Clues are dead
February 2017, News, Cyber Security
Kaspersky Lab’s discovery in 2016 of an APT able to create new tools for each victim, has effectively killed off ‘Indicators of Compromise’ as a reliable means of detecting infection, according to the company’s Threat Predictions for 2017. The predictions are prepared annually by the company’s expert Global Research and Analysis Team (GReAT) and are based on its wide-ranging insight and expertise.
The decline of IoCs
Indicators of Compromise (IoCs) have long been an excellent way of sharing traits of known malware, allowing defenders to recognise an active infection. The discovery by GReAT of the ProjectSauron APT changed this. Analysis of the group revealed a bespoke malware platform where every feature was altered for each victim, rendering IoCs unreliable for detecting any other victim, unless accompanied by another measure, such as strong YARA1 rules.
The rise of ephemeral infections
In 2017, Kaspersky Lab also expects to see the appearance of memory-resident malware that has no interest in surviving beyond the first reboot that will wipe the infection from the machine memory. Such malware, intended for general reconnaissance and the collection of credentials, is likely to be deployed in highly sensitive environments by stealthy attackers keen to avoid arousing suspicion or discovery.
“These are dramatic developments, but defenders will not be left helpless. We believe that it is time to push for the wider adoption of good YARA rules. These will allow researchers to scan far-and-wide across an enterprise, inspect and identify traits in binaries at rest, and scan memory for fragments of known attacks. Ephemeral infections highlight the need for proactive and sophisticated heuristics in advanced anti-malware solutions,” said Juan Andrés Guerrero-Saade, senior security expert, Global Research and Analysis Team, Kaspersky Lab.
Other top threat predictions for 2017
• Attribution will flounder among false flags: As cyber attacks come to play a greater role in international relations, attribution will become a central issue in determining a political course of action – such as retaliation. The pursuit of attribution could result in the risk of more criminals dumping infrastructure or proprietary tools on the open market, or opting for open-source and commercial malware, not to mention the widespread use of misdirection (generally known as false flags) to muddy the waters of attribution.
• The rise of information warfare: In 2016, the world started to take seriously the dumping of hacked information for aggressive purposes. Such attacks are likely to increase in 2017, and there is a risk that attackers will try to exploit people’s willingness to accept such data as fact by manipulating or selectively disclosing information. Alongside this, Kaspersky Lab expects to see a rise in vigilante hackers – hacking and dumping data, allegedly for the greater good.
• Growing vulnerability to cyber-sabotage: As critical infrastructure and manufacturing systems remain connected to the Internet, often with little or no protection – the temptation to damage or disrupt them could prove overwhelming for cyber attackers, particularly those with advanced skills, and during times of rising geopolitical tension.

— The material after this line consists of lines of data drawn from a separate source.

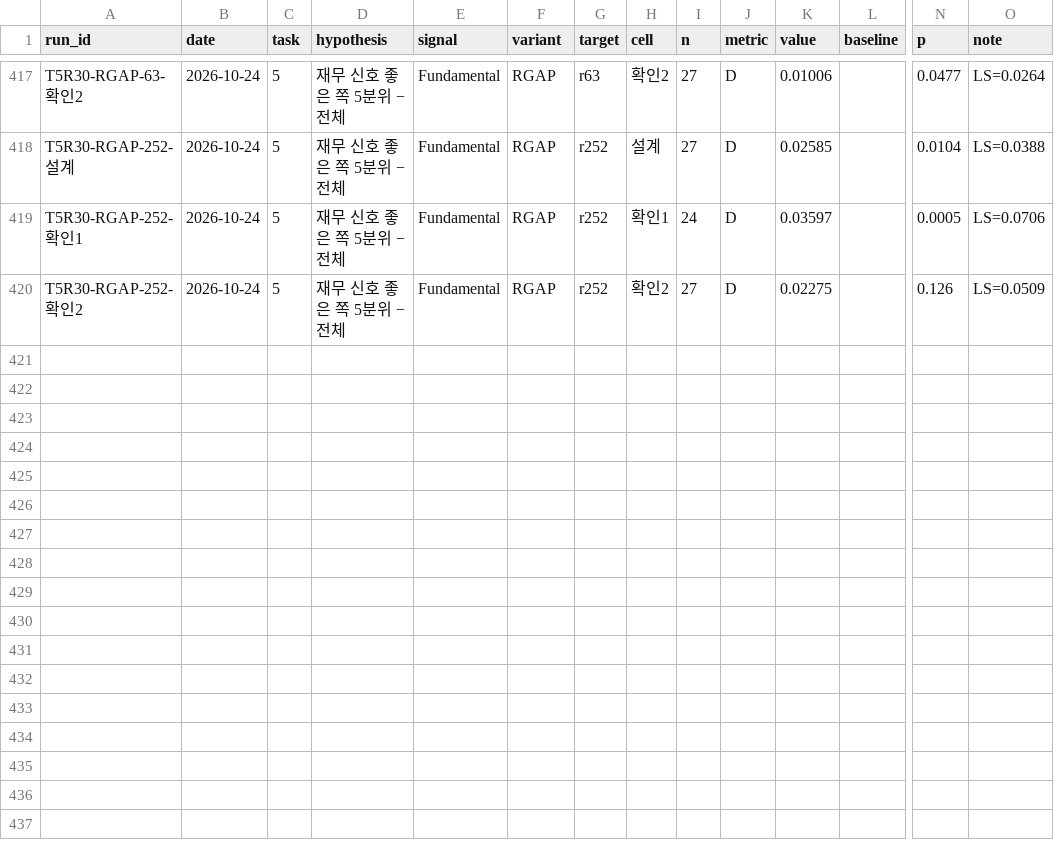
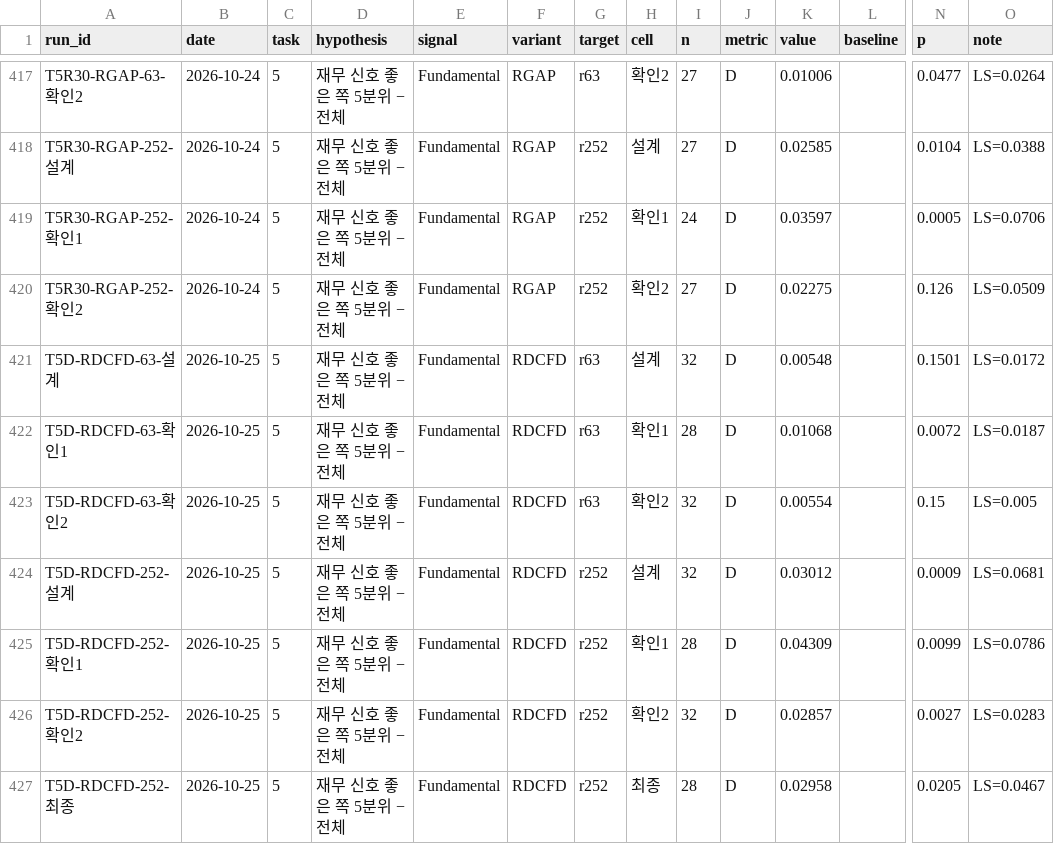
Before and after one commit to flytothejy/market-data, a CSV file: research/log.csv, drawn as a sheet; only a part is shown, gaps mark what is left out; rows hold the shown columns only; the diff names each change by its address in the sheet, - before the commit and + after, or states it on an @@ line.

```diff
--- a/research/log.csv
+++ b/research/log.csv
+row 421: T5D-RDCFD-63-설계 | 2026-10-25 | 5 | 재무 신호 좋은 쪽 5분위 − 전체 | Fundamental | RDCFD | r63 | 설계 | 32 | D | 0.00548 |  | 0.1501 | LS=0.0172
+row 422: T5D-RDCFD-63-확인1 | 2026-10-25 | 5 | 재무 신호 좋은 쪽 5분위 − 전체 | Fundamental | RDCFD | r63 | 확인1 | 28 | D | 0.01068 |  | 0.0072 | LS=0.0187
+row 423: T5D-RDCFD-63-확인2 | 2026-10-25 | 5 | 재무 신호 좋은 쪽 5분위 − 전체 | Fundamental | RDCFD | r63 | 확인2 | 32 | D | 0.00554 |  | 0.15 | LS=0.005
+row 424: T5D-RDCFD-252-설계 | 2026-10-25 | 5 | 재무 신호 좋은 쪽 5분위 − 전체 | Fundamental | RDCFD | r252 | 설계 | 32 | D | 0.03012 |  | 0.0009 | LS=0.0681
+row 425: T5D-RDCFD-252-확인1 | 2026-10-25 | 5 | 재무 신호 좋은 쪽 5분위 − 전체 | Fundamental | RDCFD | r252 | 확인1 | 28 | D | 0.04309 |  | 0.0099 | LS=0.0786
+row 426: T5D-RDCFD-252-확인2 | 2026-10-25 | 5 | 재무 신호 좋은 쪽 5분위 − 전체 | Fundamental | RDCFD | r252 | 확인2 | 32 | D | 0.02857 |  | 0.0027 | LS=0.0283
+row 427: T5D-RDCFD-252-최종 | 2026-10-25 | 5 | 재무 신호 좋은 쪽 5분위 − 전체 | Fundamental | RDCFD | r252 | 최종 | 28 | D | 0.02958 |  | 0.0205 | LS=0.0467
```
Also changed, not shown: 2 other files.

• Espionage goes mobile: Kaspersky Lab expects to see more espionage campaigns targeted primarily at mobile, benefiting from the fact that the security industry can struggle to gain full access to mobile operating systems for forensic analysis.
• The commodification of financial attacks: Kaspersky Lab expects to see the ‘commodification’ of attacks along the lines of the 2016 SWIFT heists in 2016 – with specialised resources being offered for sale in underground forums or through as-a-service schemes.

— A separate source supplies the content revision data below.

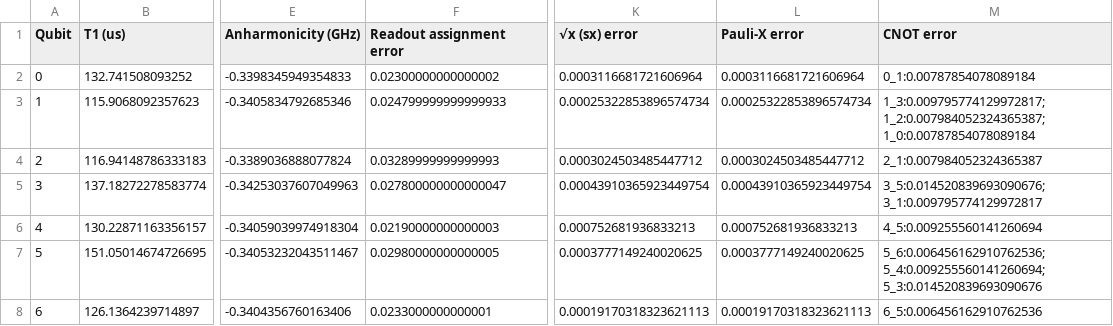
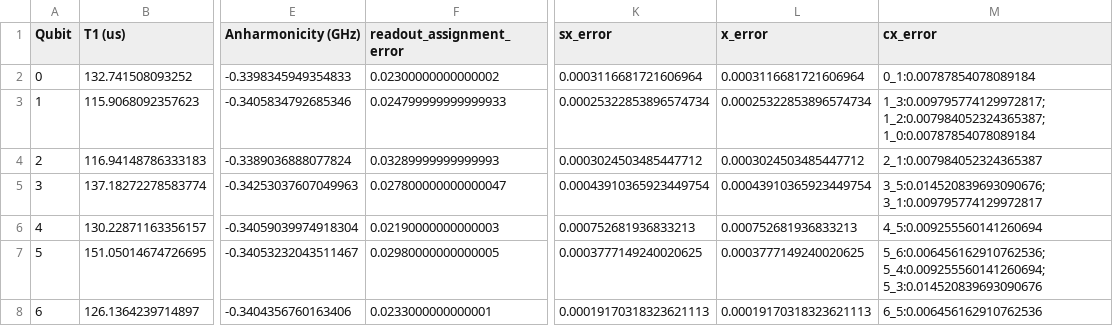
Before and after one commit to ohadlev77/sycamore_exp, a CSV file: qiskit_rcs_v2/exp_data__5q__ibm_nairobi__v1/ibm_nairobi_calibrations_2023-07-23T10_28_09Z.csv, drawn as a sheet; only a part is shown, gaps mark what is left out; the diff names each change by its address in the sheet, - before the commit and + after, or states it on an @@ line.

Commit message:
Update jakarta and nairobi data with expected fidelities computed with eq (77)

```diff
--- a/qiskit_rcs_v2/exp_data__5q__ibm_nairobi__v1/ibm_nairobi_calibrations_2023-07-23T10_28_09Z.csv
+++ b/qiskit_rcs_v2/exp_data__5q__ibm_nairobi__v1/ibm_nairobi_calibrations_2023-07-23T10_28_09Z.csv
-F1: Readout assignment error
+F1: readout_assignment_error
-K1: √x (sx) error
+K1: sx_error
-L1: Pauli-X error
+L1: x_error
-M1: CNOT error
+M1: cx_error
```
Also changed, not shown: qiskit_rcs_v2/exp_data__5q__ibmq_jakarta__v1/ibmq_jakarta_calibrations_2023-07-23T09_18_50Z.csv, 8 other files.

• The compromise of payment systems: As payment systems become increasingly popular and common, Kaspersky Lab expects to see this matched by a greater criminal interest.
• The breakdown of ‘trust’ in ransomware: Kaspersky Lab also anticipates the continuing rise of ransomware, but with the unlikely trust relationship between the victim and their attacker – based on the assumption that payment will result in the return of data – damaged as a lesser grade of criminal decides to enter the space. This could be the turning point in people being prepared to pay up.

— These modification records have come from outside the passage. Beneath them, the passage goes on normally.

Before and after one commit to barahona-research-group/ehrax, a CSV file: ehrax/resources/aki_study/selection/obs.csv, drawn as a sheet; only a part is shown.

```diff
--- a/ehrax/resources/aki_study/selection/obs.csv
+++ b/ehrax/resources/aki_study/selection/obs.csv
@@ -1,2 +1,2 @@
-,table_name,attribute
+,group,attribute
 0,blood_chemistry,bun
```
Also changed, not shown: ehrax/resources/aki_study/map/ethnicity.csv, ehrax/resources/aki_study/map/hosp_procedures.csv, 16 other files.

• Device integrity in an over-crowded Internet: As IoT device manufacturers continue to pump out unsecured devices that cause wide-scale problems, there is a risk that vigilante hackers could take matters into their own hands and disable as many devices as possible.
• The criminal appeal of digital advertising: Over the next year, we will see the kind of tracking and targeting tools increasingly used in advertising being used to monitor alleged activists and dissidents. Similarly, ad networks – which provide excellent target profiling through a combination of IPs, browser fingerprinting, browsing interest and login selectivity – will be used by advanced cyber espionage actors keen to precisely hit targets while protecting their latest toolkits.
The full text of the report Kaspersky Lab Threat Predictions for 2017 is available on https://securelist.com
1 YARA is a tool for uncovering malicious files or patterns of suspicious activity on systems or networks, which share similarities. YARA rules – basically search strings – help analysts to find, group, and categorise related malware samples and draw connections between them in order to build malware families and uncover groups of attacks that might otherwise go unnoticed.